Friday, October 22, 2010

Living on the Edge

Me Enjoying the Hike to the Glacier - Photo: Frank Andreassen
Photo: Frank Andreassen
Sunrise in Lyngen, Northern Norway, over 200 miles inside the Arctic Circle - after an energising continental breakfast we were picked up by the tour group “Tromso Villmarksenter” for the beginning of our glacier walking adventure. We were driven by our guide to the Steindalsbreen glacier in a minibus and arrived at the bottom of the hill where the road ended.

We jumped out the minibus, our guide distributed the gear and we put the climbing paraphernalia in our backpacks. Our glacier guide gave us pickaxes, rucksacks, harnesses, crampons, (spikes for walking on ice, not to be confused with tampons) food for lunch and a bottle of water each.

The Abyss - Photo: Frank Andreassen
I was expecting it to be chilly, so I wore my ski jacket and layered up. However, we ascended for two hours up to the glacier with backpacks - which kept me warm enough without my jacket. We found a nice spot to sit and enjoy our lunch that was prepared for us by our guide’s wife and absorb the phenomenal view from our vantage point of the valley beneath.

After lunch and a delicious Norwegian chocolate bar, we headed to the base of the glacier and witnessed how global warming had thawed the glacier over time. Markers were placed every five years indicating where the edge of the glacier had subsisted. The mighty glacier had shrunk 10 feet in the previous month alone!      

We geared up - wore our crampons, gripped our pick axes, and became a “rope team” meaning we were all now linked together via a rope. I thought either we all make it or else... Our guide was a very competent climber who is in the process of climbing the tallest mountains on all 7 continents, so I had every faith in him and what he taught me.
Photo: Frank Andreassen

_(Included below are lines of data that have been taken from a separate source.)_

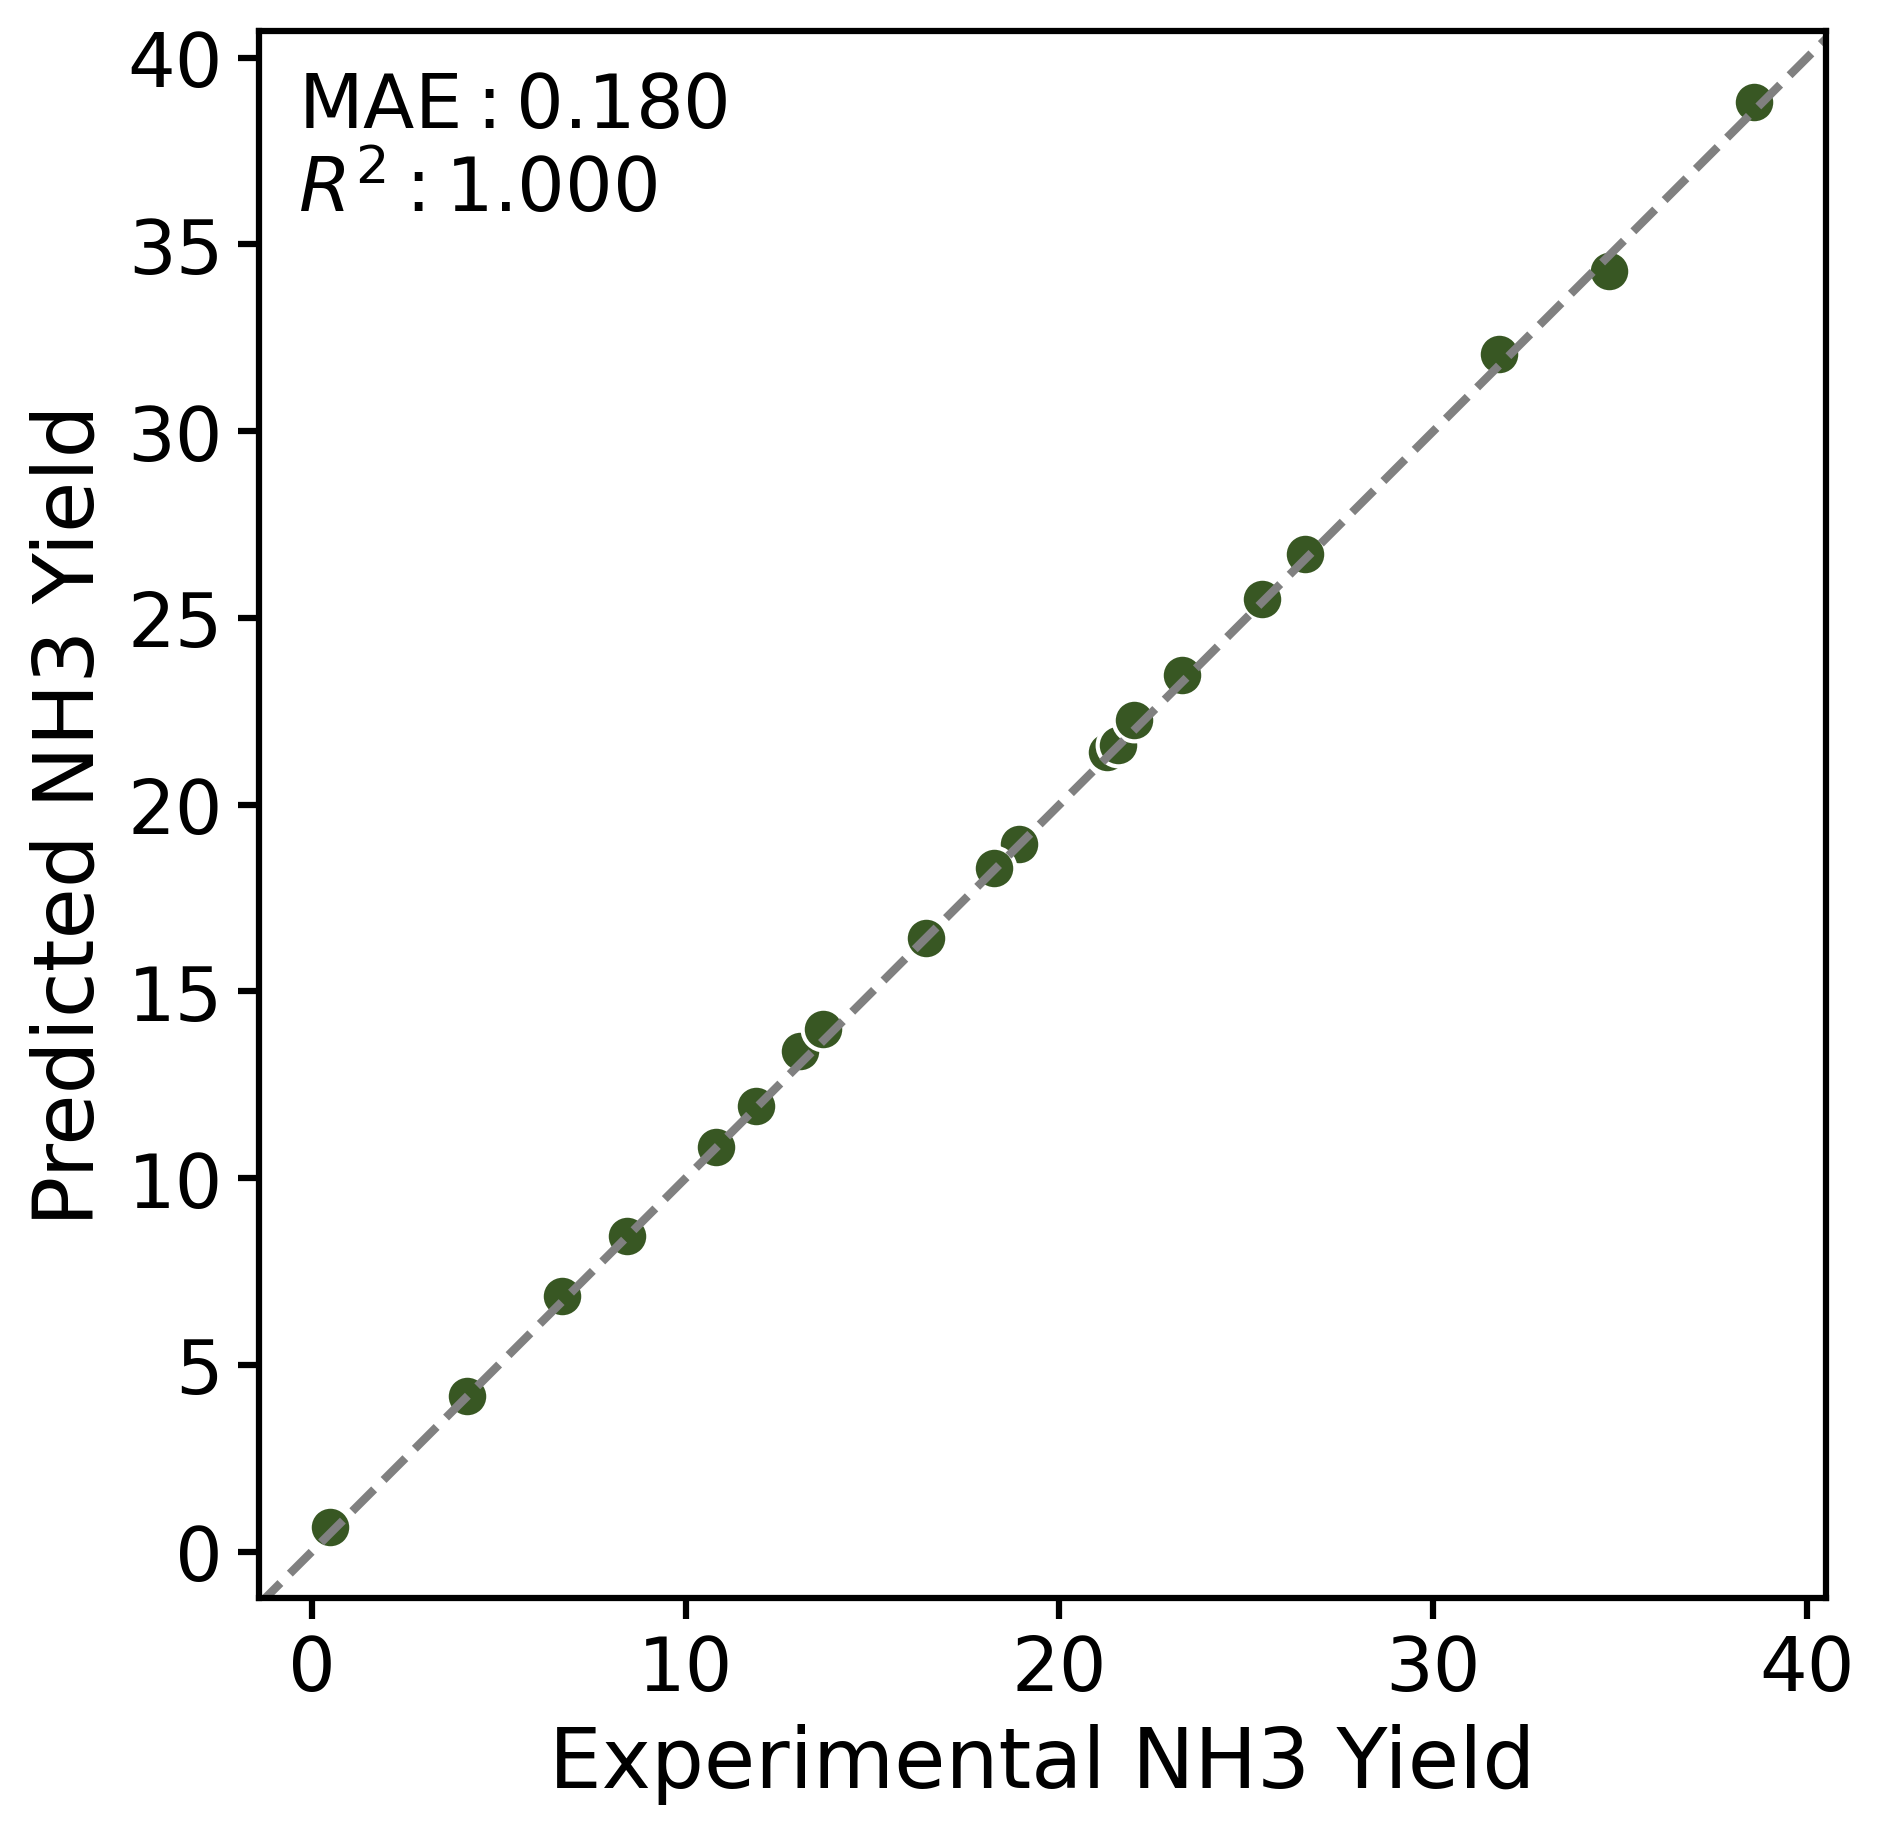
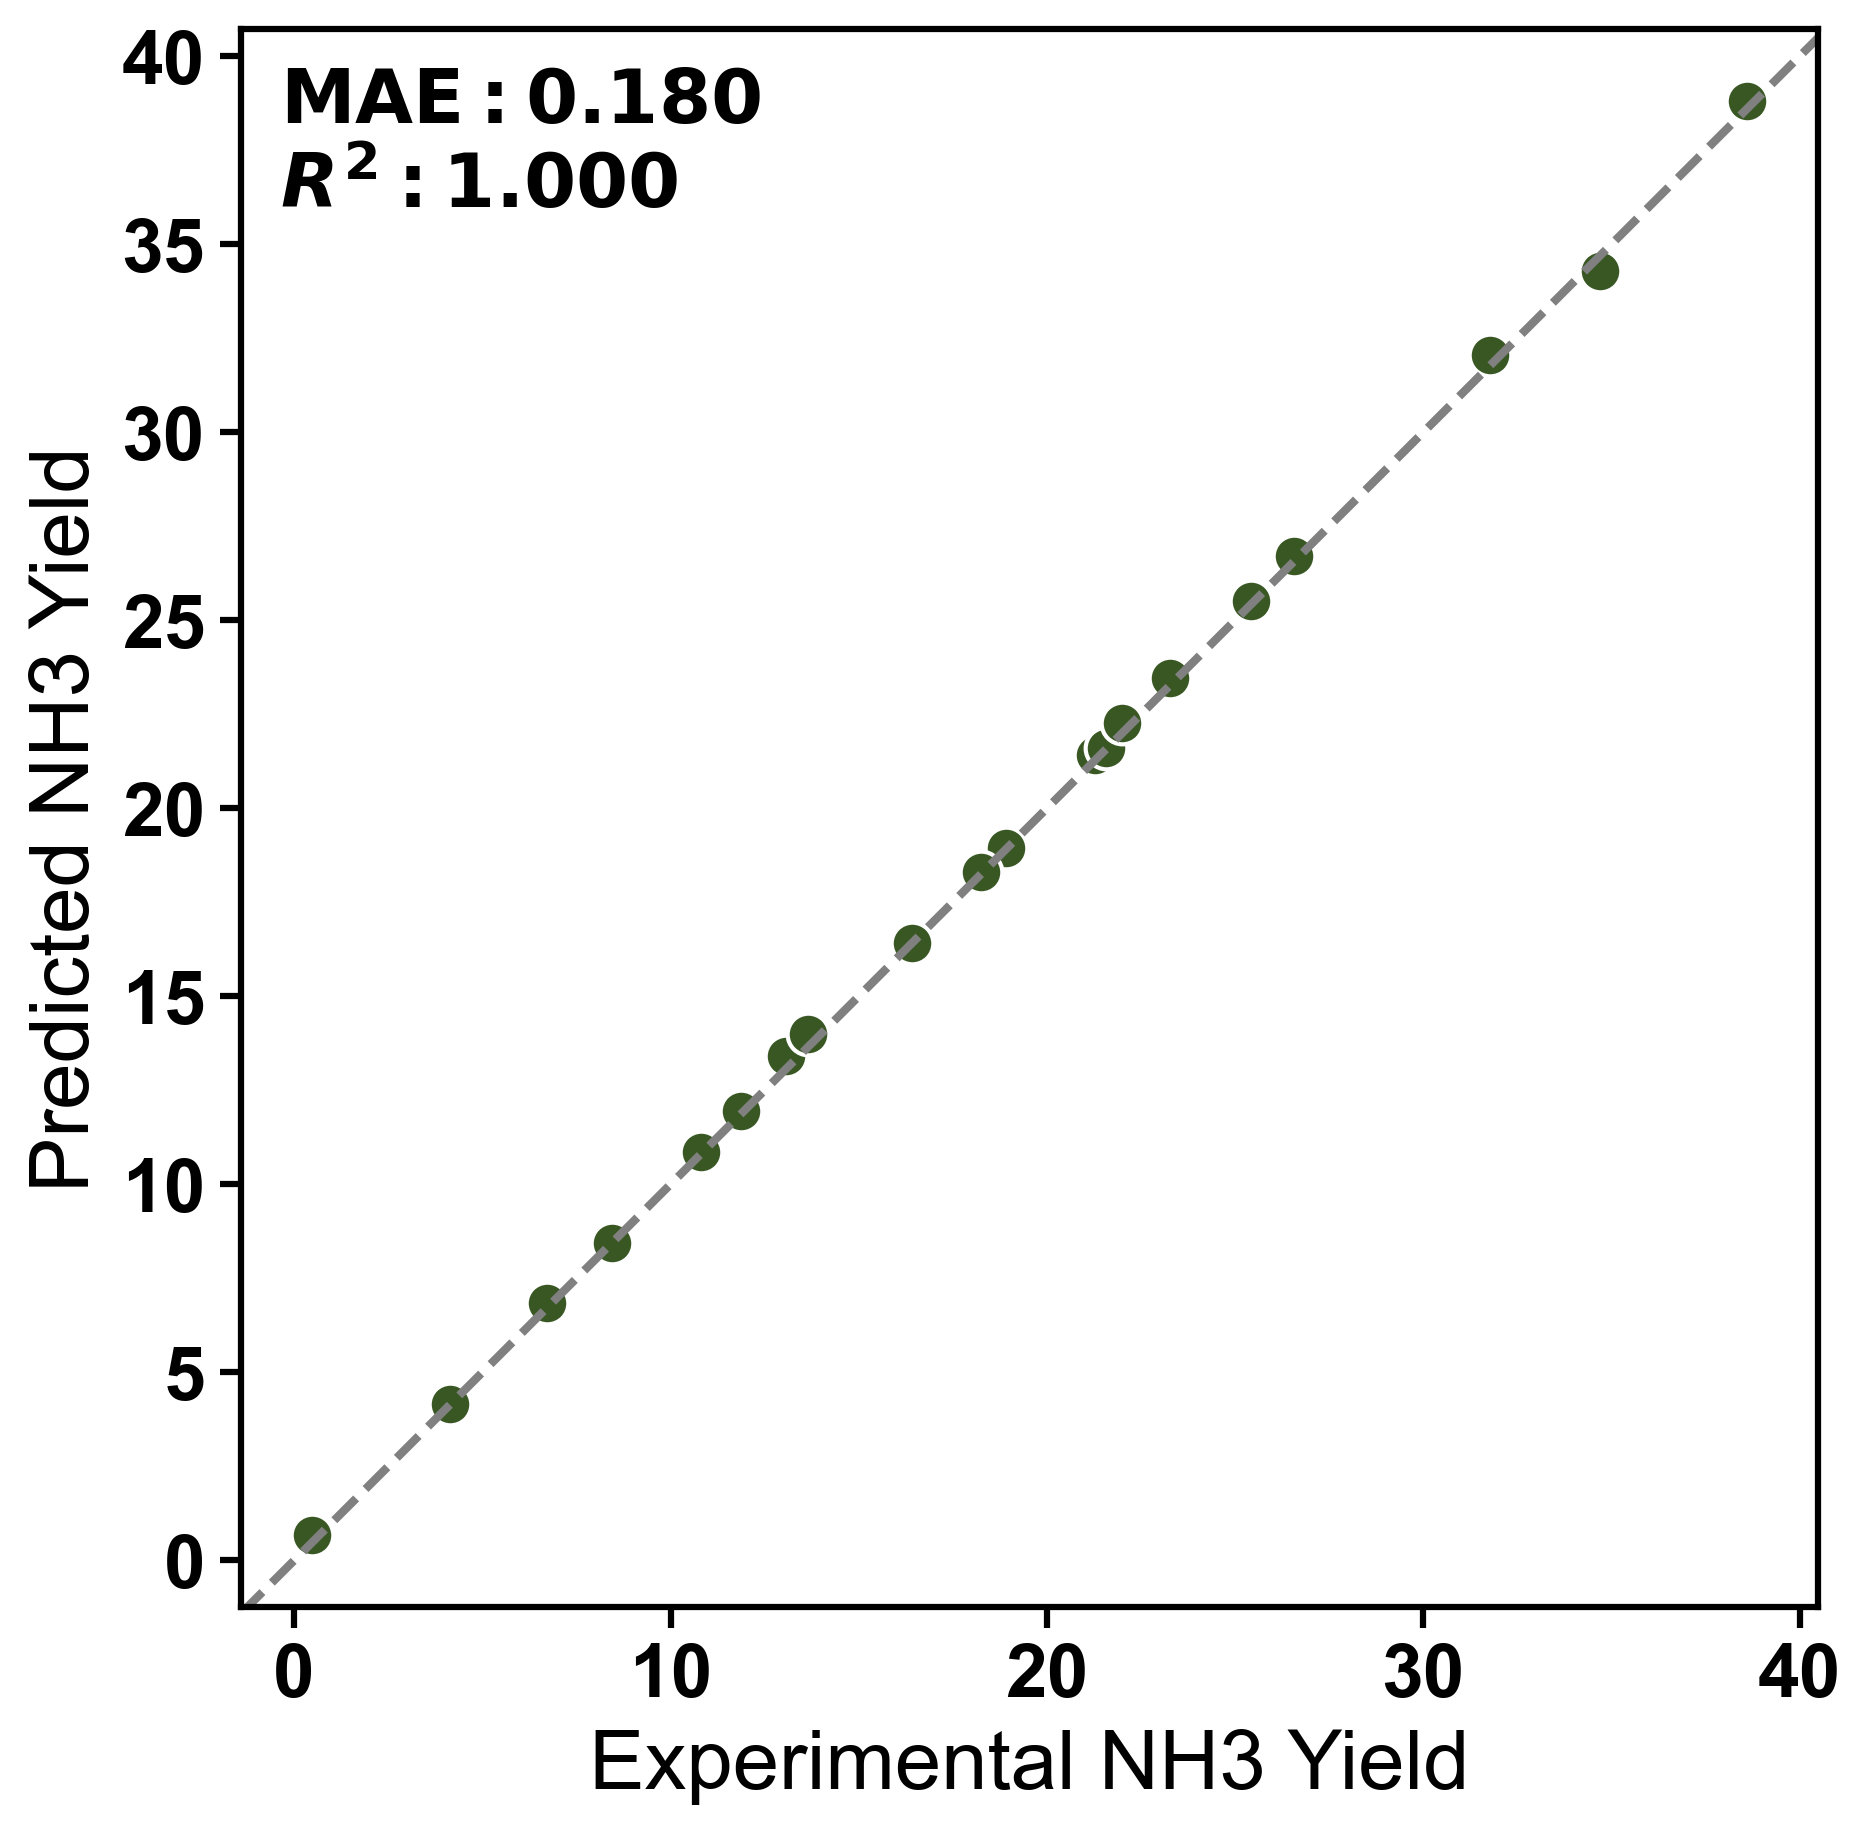
apply arial

diff --git a/01_train_xgboost.py b/01_train_xgboost.py
@@ -10,6 +10,10 @@ from plot_utils import plot_scatter
 
 warnings.filterwarnings("ignore")
 
+# Set font to Arial Bold
+plt.rcParams['font.family'] = 'Arial'
+plt.rcParams['font.weight'] = 'bold'
+
 # Load data
 data = pd.read_csv("data/processed/data.csv")
 X = data.drop(["Faradic Effecency", "NH3 Yield"], axis=1)
@@ -63,6 +67,13 @@ plt.figure()
 explainer = shap.Explainer(model1, X)
 shap_values = explainer(X)
 shap.summary_plot(shap_values, X, show=False)
+plt.xlabel("SHAP value")
+# Add frame to the plot
+ax = plt.gca()
+for spine in ax.spines.values():
+    spine.set_visible(True)
+    spine.set_linewidth(1)
+    spine.set_color('black')
 plt.tight_layout()
 plt.savefig("figure/shap_values_xgboost_faradic.png", dpi=300, bbox_inches="tight")
 plt.close()
@@ -72,6 +83,13 @@ plt.figure()
 explainer = shap.Explainer(model2, X)
 shap_values = explainer(X)
 shap.summary_plot(shap_values, X, show=False)
+plt.xlabel("SHAP value")
+# Add frame to the plot
+ax = plt.gca()
+for spine in ax.spines.values():
+    spine.set_visible(True)
+    spine.set_linewidth(1)
+    spine.set_color('black')
 plt.tight_layout()
 plt.savefig("figure/shap_values_xgboost_nh3.png", dpi=300, bbox_inches="tight")
 plt.close()

diff --git a/plot_utils.py b/plot_utils.py
@@ -8,7 +8,9 @@ import pandas as pd
 # Global variables
 # ----------------------------------------------------------------------
 
-PLOT_RC_PARAMS: dict[str, float | int] = {
+PLOT_RC_PARAMS: dict[str, float | int | str] = {
+    "font.family": "Arial",
+    "font.weight": "bold",
     "font.size": 18,
     "axes.labelsize": 20,
     "axes.linewidth": 1.5,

He started us off walking on the ice and then we progressed to some steeper parts and eventually we scaled obstacles, which I did with a hop skip and a jump. Our guide realised we were not all athletes, so he kept the pace very steady.

He also challenged each of us individually at the level we were comfortable with. For me, this meant he let me climb down a hole in the ice so I could get my picture taken posing, and he let me walk out on a very narrow strip of ice, less than a foot wide in places with  a huge drop on each side.

Suddenly it was time for our descent. I didn’t want all the fun I was experiencing to end so I tried rolling a snowball and letting it go down the mountain, but it turned into a very anticlimactic fail. 

We succeeded in returning to the minibus, at which point I was more than ready to get my hiking boots off after a whole day of trekking and glacier walking. All in all, it was a magnificent adventure and not as wintry as I expected the Arctic to be!   

No comments:

Post a Comment